So that naturally segues into the next topic, game support. Basic D&D was a whole game line unto itself, not necessarily a limited time “intro”. Kev’s busily trying to hunt down all the adventures (which lucky for me I still have) – for Basic, the B and X series (and the less well conceived CM and M series), and for Advanced the many wonderful series (A, T, GDQ, I, etc…). Because really all you need is the basic set and then a bunch of stuff to do.
Paizo has made their millions tuning in to the simple truth of what it is that made 1e and Basic the high point of D&D play. It’s the adventures, stupid! 2e and 3e and 4e kept doing “Silver anniversary of the return to the return to the Keep on the Borderlands” because all the good adventure content was from the 1e and Basic versions. That’s what catapulted third party companies like Green Ronin to real companyhood with the OGL in 3e – for them it was their Death in Freeport modules. At Gen Con 2000 I bought the 3e PHB and then every single module (we called them modules back in the day) I could get my hands on.
People like to say “Oh, but that’s why D&D failed; I heard it’s that adventures aren’t lucrative…” No it’s not. D&D in the 1980s was bigger than 4e + Pathfinder added together and multiplied by 10. And it’s hard to disprove when you look at Paizo and Green Ronin and all those other 3pps – they all bootstrapped themselves as startups on adventures, to where they can now put out multiple game lines and whatnot as proper companies.
My content observation is that kids love manga nowadays. My daughter and all her friends are all into Full Metal Alchemist, D.Grey Man, and a bunch of stuff like that. Guardians of Order kinda tried to do this back in the day, but a RPG with the same light mechanics coming out for each one of those would be a big seller (and potentially internationally!). Japan loved D&D too.
IMO this approach could scale down to even very young kids. I conceived of a Dora the Explorer game when my daughter was much younger, where you adopt their simple quest structure and your “explorers” have to surmount 3 obstacles, which are minigames or arts and crafts assignments or whatever, to proceed. Probably dice aren’t even required.
Here’s where, though, I’m w0rried about the 5e “ultimate toolkit” approach. How do you make adventures for that? It was easy enough to juggle Basic and Advanced back in the ’80’s, that was a simple strata that made sense. Now, you’re writing something for a group that may or may not be using big hunks of the rules? It worries me that the adventures will be a big ol’ mess of “if/then” wasted page count.
Anyway, in my opinion simplicity and support are the keys to making a good base game that will be adopted by a new generation.

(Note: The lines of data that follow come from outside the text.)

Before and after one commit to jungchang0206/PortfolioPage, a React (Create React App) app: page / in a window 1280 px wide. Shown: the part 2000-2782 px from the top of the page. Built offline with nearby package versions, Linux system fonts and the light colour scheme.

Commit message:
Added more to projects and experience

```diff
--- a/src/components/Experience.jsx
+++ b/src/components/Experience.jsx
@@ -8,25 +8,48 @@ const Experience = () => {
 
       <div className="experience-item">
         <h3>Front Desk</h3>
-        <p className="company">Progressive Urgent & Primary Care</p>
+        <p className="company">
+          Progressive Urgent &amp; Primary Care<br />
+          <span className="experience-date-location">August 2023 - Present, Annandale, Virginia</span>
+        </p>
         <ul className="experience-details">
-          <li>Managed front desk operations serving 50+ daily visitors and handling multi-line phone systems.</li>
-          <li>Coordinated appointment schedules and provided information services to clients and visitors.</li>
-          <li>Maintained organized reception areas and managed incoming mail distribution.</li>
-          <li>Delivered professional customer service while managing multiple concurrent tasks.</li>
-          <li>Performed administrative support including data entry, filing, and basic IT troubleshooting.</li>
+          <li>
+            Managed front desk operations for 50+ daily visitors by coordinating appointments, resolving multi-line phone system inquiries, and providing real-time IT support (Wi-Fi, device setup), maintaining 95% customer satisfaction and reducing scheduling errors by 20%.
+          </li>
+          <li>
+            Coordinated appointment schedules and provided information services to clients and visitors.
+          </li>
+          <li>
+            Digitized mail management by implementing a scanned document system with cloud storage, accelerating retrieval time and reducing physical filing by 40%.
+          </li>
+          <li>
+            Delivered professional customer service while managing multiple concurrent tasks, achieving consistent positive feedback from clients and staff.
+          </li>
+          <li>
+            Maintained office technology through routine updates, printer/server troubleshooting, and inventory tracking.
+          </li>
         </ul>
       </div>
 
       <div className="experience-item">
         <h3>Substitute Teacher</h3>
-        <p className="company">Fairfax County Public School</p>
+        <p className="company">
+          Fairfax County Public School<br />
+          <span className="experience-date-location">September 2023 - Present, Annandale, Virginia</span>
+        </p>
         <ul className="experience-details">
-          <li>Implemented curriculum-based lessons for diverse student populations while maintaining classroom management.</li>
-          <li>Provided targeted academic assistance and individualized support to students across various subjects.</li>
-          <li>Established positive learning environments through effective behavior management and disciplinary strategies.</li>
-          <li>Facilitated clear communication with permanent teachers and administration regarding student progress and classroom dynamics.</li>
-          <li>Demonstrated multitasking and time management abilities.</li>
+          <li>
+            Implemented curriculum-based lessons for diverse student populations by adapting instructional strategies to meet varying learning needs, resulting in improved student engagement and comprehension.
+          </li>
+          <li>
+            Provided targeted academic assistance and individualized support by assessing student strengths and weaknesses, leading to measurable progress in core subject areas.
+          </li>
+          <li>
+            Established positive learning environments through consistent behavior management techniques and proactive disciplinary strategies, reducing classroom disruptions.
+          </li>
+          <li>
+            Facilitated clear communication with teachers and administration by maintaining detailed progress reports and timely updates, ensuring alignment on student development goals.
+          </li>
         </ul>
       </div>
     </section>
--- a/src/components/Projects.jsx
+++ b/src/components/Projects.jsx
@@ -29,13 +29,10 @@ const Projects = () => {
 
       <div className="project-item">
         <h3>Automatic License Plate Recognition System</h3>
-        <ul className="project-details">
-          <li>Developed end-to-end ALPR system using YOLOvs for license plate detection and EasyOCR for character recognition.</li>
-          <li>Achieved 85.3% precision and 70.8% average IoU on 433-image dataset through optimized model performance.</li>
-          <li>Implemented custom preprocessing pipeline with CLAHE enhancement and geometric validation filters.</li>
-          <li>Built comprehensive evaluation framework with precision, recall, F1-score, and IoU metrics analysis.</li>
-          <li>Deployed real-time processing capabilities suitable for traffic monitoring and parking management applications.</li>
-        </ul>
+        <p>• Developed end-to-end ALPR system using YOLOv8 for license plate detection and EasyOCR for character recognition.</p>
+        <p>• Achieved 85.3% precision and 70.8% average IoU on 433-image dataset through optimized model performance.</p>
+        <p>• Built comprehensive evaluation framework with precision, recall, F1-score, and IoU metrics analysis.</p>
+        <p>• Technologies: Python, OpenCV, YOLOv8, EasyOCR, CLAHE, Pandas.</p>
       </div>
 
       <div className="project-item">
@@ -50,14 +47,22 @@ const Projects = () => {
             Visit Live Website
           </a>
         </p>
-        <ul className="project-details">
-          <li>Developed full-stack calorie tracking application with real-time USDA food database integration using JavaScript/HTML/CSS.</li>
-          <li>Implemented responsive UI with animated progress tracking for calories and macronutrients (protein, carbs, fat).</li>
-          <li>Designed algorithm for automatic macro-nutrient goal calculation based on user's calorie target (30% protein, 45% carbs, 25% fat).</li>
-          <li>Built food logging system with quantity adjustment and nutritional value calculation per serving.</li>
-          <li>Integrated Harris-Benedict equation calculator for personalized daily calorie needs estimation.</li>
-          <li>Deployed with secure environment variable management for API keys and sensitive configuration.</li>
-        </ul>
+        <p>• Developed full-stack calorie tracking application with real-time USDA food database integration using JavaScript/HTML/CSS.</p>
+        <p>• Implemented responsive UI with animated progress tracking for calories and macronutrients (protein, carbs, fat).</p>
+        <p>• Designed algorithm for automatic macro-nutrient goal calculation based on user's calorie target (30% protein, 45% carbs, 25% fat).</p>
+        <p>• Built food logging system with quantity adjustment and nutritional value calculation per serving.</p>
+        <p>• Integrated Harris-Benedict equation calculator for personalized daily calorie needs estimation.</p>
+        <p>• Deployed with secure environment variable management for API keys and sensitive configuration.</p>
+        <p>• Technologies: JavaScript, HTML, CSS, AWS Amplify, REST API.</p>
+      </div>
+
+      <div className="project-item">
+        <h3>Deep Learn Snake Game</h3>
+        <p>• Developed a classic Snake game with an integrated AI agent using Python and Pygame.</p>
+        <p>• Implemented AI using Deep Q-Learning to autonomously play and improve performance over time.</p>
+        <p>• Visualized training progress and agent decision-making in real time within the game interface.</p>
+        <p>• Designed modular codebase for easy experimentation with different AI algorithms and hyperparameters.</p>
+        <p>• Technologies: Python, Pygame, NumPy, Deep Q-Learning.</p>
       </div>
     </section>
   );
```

And if the game’s adopted by a new generation, then money will be thrown into it and I can feel safe knowing there will also be fringe products catering to an old guy like me – just 10% of a large healthy market instead of 90% of an old dying one.